- **Entries supplied**:

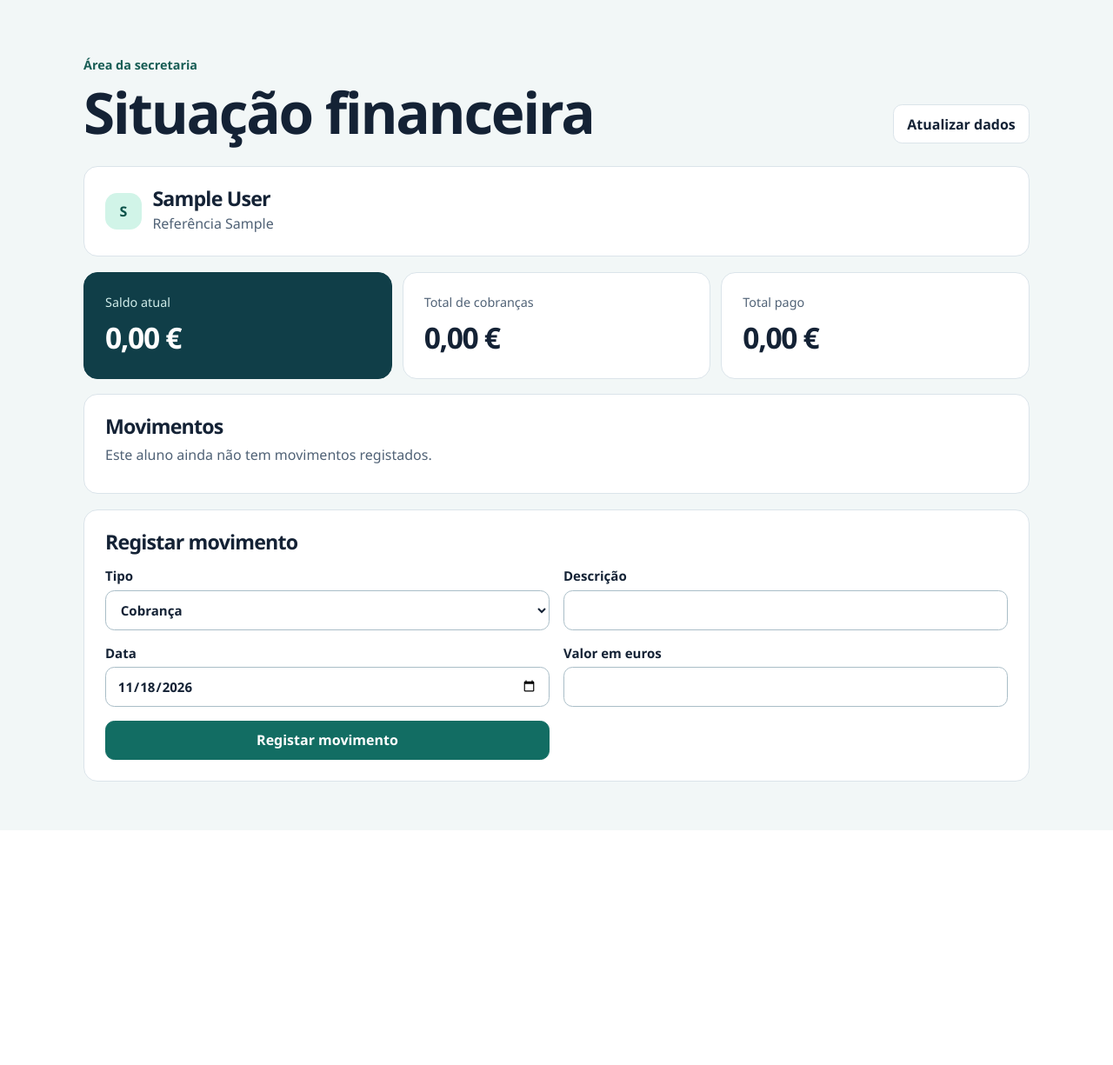
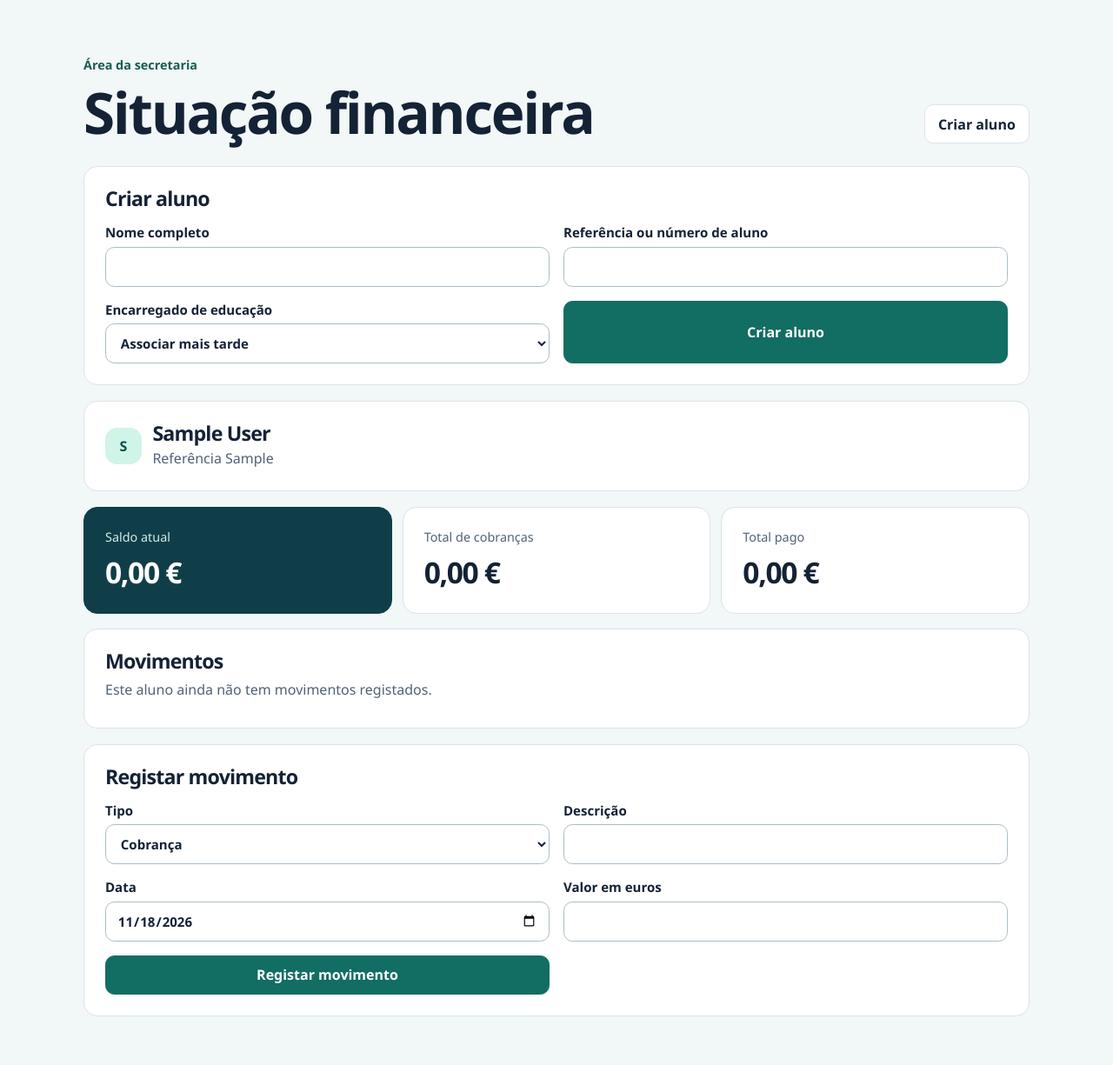
Before and after one commit to bmichelPT/SourcePT, a Flask app: page / in a window 1280 px wide. Shown: the part 71-1296 px from the top of the page at 87% size. Before the commit the page ends 1026 px from the top, so only its background shows below. Run offline with Flask 3, Linux system fonts and the light colour scheme; the visitor is signed in with stand-in values (Sample User, id 1); tables that the repository leaves empty hold one stand-in row (values such as "Sample post"); some libraries are stand-ins or nearby versions.

Commit message:
Add student creation to the school office portal

```diff
--- a/app.py
+++ b/app.py
@@ -9,6 +9,7 @@ import click
 from flask import Flask, abort, flash, redirect, render_template, request, session, url_for
 from flask_sqlalchemy import SQLAlchemy
 from sqlalchemy import select
+from sqlalchemy.exc import IntegrityError
 from werkzeug.security import check_password_hash, generate_password_hash
 
 app = Flask(__name__)
@@ -142,8 +143,12 @@ def logout():
 @app.get("/aluno/<int:student_id>")
 @signed_in
 def portal(account, student_id=None):
+    available_guardians = []
     if account.admin:
         students = db.session.scalars(select(Student).order_by(Student.name, Student.id)).all()
+        available_guardians = db.session.scalars(
+            select(Account).where(Account.admin.is_(False)).order_by(Account.email)
+        ).all()
     else:
         students = sorted(account.students, key=lambda student: (student.name, student.id))
     student = next((item for item in students if item.id == student_id), None)
@@ -162,8 +167,48 @@ def portal(account, student_id=None):
     return render_template(
         "portal.html", account=account, students=students, student=student, entries=entries,
         charged=charged, paid=paid, balance=charged - paid, today=date.today().isoformat(),
-        submission=token_urlsafe(32),
+        submission=token_urlsafe(32), available_guardians=available_guardians,
     )
+
+
+@app.post("/alunos")
+@signed_in
+def create_student(account):
+    if not account.admin:
+        abort(403)
+
+    reference = request.form.get("reference", "").strip()
+    name = request.form.get("name", "").strip()
+    guardian_id = request.form.get("guardian_id", "").strip()
+    if not 1 <= len(reference) <= 40 or not 1 <= len(name) <= 120:
+        flash("Indique o nome e a referência do aluno.")
+        return redirect(url_for("portal", _anchor="novo-aluno"), code=303)
+
+    guardian = None
+    if guardian_id:
+        if guardian_id.isascii() and guardian_id.isdecimal() and len(guardian_id) <= 10:
+            valid_id = int(guardian_id)
+            if 0 < valid_id <= 2147483647:
+                guardian = db.session.get(Account, valid_id)
+        if guardian is None or guardian.admin:
+            flash("Selecione um encarregado de educação válido.")
+            return redirect(url_for("portal", _anchor="novo-aluno"), code=303)
+
+    student = Student(reference=reference, name=name)
+    if guardian is not None:
+        guardian.students.append(student)
+    db.session.add(student)
+    try:
+        db.session.commit()
+    except IntegrityError:
+        db.session.rollback()
+        if db.session.scalar(select(Student.id).where(Student.reference == reference)) is None:
+            raise
+        flash("Já existe um aluno com esta referência.")
+        return redirect(url_for("portal", _anchor="novo-aluno"), code=303)
+
+    flash("Aluno criado com sucesso.")
+    return redirect(url_for("portal", student_id=student.id), code=303)
 
 
 @app.post("/aluno/<int:student_id>/movimentos")
@@ -185,8 +230,6 @@ def add_entry(account, student_id):
     if not valid_amount or not 1 <= len(description) <= 140 or kind not in {"charge", "payment"} or len(submission) != 43:
         flash("Verifique o tipo, a descrição, a data e o valor do movimento.")
     else:
-        from sqlalchemy.exc import IntegrityError
-
         try:
             db.session.add(Entry(student_id=student_id, kind=kind, description=description,
                                  amount=amount, day=day, submission=submission))
--- a/templates/portal.html
+++ b/templates/portal.html
@@ -16,11 +16,30 @@
       <p class="eyebrow">{% if account.admin %}Área da secretaria{% else %}Área do encarregado de educação{% endif %}</p>
       <h1>Situação financeira</h1>
     </div>
-    {% if student %}
+    {% if account.admin %}
+    <a class="secondary" href="#novo-aluno">Criar aluno</a>
+    {% elif student %}
     <a class="secondary" href="{{ url_for('portal', student_id=student.id) }}">Atualizar dados</a>
     {% endif %}
   </div>
   {% for message in get_flashed_messages() %}<p class="notice" role="status">{{ message }}</p>{% endfor %}
+  {% if account.admin %}
+  <section class="card" id="novo-aluno">
+    <h2>Criar aluno</h2>
+    <form class="entry-form" method="post" action="{{ url_for('create_student') }}">
+      <input type="hidden" name="csrf" value="{{ csrf }}">
+      <label>Nome completo <input name="name" maxlength="120" required></label>
+      <label>Referência ou número de aluno <input name="reference" maxlength="40" required></label>
+      <label>Encarregado de educação <select name="guardian_id">
+        <option value="">Associar mais tarde</option>
+        {% for guardian in available_guardians %}
+        <option value="{{ guardian.id }}">{{ guardian.email }}</option>
+        {% endfor %}
+      </select></label>
+      <button class="primary" type="submit">Criar aluno</button>
+    </form>
+  </section>
+  {% endif %}
   {% if student %}
     <section class="student">
       <span class="avatar" aria-hidden="true">{{ student.name[0]|upper }}</span>
```
Also changed, not shown: README.md.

- **What is required**: Only the lines with "endfor" are needed; find them in the records and copy each one.

- **Answer to this task**:
   {% for message in get_flashed_messages() %}<p class="notice" role="status">{{ message }}</p>{% endfor %}
+        {% endfor %}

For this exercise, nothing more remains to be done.